▸ **Task brief**
Check every line of the entries below for the word "shown". Then give the number of lines that have it, with nothing added.

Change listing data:
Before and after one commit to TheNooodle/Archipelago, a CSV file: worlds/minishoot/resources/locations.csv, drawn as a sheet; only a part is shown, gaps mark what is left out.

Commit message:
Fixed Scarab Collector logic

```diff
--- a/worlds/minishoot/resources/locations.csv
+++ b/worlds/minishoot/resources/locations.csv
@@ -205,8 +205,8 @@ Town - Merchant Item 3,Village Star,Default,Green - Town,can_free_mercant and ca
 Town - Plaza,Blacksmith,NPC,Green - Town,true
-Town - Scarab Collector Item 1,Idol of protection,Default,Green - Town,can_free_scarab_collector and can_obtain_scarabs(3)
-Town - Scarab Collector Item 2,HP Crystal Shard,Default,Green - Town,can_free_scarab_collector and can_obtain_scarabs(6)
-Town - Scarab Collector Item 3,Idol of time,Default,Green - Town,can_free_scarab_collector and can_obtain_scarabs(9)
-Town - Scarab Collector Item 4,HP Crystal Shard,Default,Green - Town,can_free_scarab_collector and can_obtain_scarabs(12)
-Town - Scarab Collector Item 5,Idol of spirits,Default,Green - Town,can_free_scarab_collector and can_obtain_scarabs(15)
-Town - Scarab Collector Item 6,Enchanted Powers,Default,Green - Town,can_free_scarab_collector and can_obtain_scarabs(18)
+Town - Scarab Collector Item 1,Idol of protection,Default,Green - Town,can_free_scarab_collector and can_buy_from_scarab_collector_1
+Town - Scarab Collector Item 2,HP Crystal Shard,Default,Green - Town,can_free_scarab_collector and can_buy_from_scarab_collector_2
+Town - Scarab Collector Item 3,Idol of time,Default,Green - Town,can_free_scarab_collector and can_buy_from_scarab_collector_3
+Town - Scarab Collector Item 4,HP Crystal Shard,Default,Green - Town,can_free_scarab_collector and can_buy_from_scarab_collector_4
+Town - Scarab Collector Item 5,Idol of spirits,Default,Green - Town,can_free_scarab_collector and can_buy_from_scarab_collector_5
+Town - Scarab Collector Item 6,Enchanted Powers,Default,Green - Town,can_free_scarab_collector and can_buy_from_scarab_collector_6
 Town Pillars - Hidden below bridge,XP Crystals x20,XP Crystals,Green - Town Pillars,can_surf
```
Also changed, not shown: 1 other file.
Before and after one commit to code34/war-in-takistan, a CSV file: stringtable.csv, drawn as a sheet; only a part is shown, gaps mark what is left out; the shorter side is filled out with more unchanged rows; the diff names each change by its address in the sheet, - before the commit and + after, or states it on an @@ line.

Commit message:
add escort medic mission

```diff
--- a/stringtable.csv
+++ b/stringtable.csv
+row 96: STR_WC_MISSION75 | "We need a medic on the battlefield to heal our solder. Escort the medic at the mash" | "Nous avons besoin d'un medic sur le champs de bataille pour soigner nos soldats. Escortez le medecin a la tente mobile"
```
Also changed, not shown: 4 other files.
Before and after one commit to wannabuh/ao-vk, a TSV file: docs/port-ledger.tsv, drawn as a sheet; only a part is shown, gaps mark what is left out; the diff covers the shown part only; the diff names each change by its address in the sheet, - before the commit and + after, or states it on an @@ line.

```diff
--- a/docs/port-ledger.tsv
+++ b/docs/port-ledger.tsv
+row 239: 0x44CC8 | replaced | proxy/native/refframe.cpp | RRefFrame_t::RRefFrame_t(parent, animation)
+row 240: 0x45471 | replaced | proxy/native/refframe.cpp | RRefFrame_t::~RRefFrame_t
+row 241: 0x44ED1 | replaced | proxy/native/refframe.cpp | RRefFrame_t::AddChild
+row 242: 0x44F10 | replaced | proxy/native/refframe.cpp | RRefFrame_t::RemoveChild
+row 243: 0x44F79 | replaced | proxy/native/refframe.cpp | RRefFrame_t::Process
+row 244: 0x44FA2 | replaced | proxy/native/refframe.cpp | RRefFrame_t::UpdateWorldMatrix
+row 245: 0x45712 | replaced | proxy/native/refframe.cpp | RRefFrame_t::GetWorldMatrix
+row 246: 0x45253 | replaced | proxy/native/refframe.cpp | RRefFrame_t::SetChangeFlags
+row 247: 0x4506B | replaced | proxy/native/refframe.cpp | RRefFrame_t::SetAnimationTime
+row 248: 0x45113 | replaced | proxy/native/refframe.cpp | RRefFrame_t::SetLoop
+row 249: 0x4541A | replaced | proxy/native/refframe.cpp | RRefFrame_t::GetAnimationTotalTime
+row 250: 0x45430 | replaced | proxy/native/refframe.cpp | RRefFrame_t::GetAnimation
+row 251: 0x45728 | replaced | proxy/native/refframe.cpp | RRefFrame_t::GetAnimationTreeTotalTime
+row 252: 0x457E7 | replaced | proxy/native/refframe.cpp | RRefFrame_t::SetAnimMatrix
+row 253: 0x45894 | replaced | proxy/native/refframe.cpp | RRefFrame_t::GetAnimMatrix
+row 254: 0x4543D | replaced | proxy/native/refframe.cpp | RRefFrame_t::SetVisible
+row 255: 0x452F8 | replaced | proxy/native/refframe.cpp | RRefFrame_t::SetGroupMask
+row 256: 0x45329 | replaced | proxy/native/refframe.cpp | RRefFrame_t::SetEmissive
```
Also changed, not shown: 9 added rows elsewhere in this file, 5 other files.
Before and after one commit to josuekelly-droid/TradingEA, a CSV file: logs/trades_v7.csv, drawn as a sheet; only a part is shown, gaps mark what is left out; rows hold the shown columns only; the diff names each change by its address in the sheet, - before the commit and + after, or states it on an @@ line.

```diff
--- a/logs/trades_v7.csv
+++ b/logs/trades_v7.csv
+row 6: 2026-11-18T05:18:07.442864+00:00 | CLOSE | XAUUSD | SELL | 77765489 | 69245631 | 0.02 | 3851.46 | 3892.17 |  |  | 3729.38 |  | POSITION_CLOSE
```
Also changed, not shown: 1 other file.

▸ **Answer**
8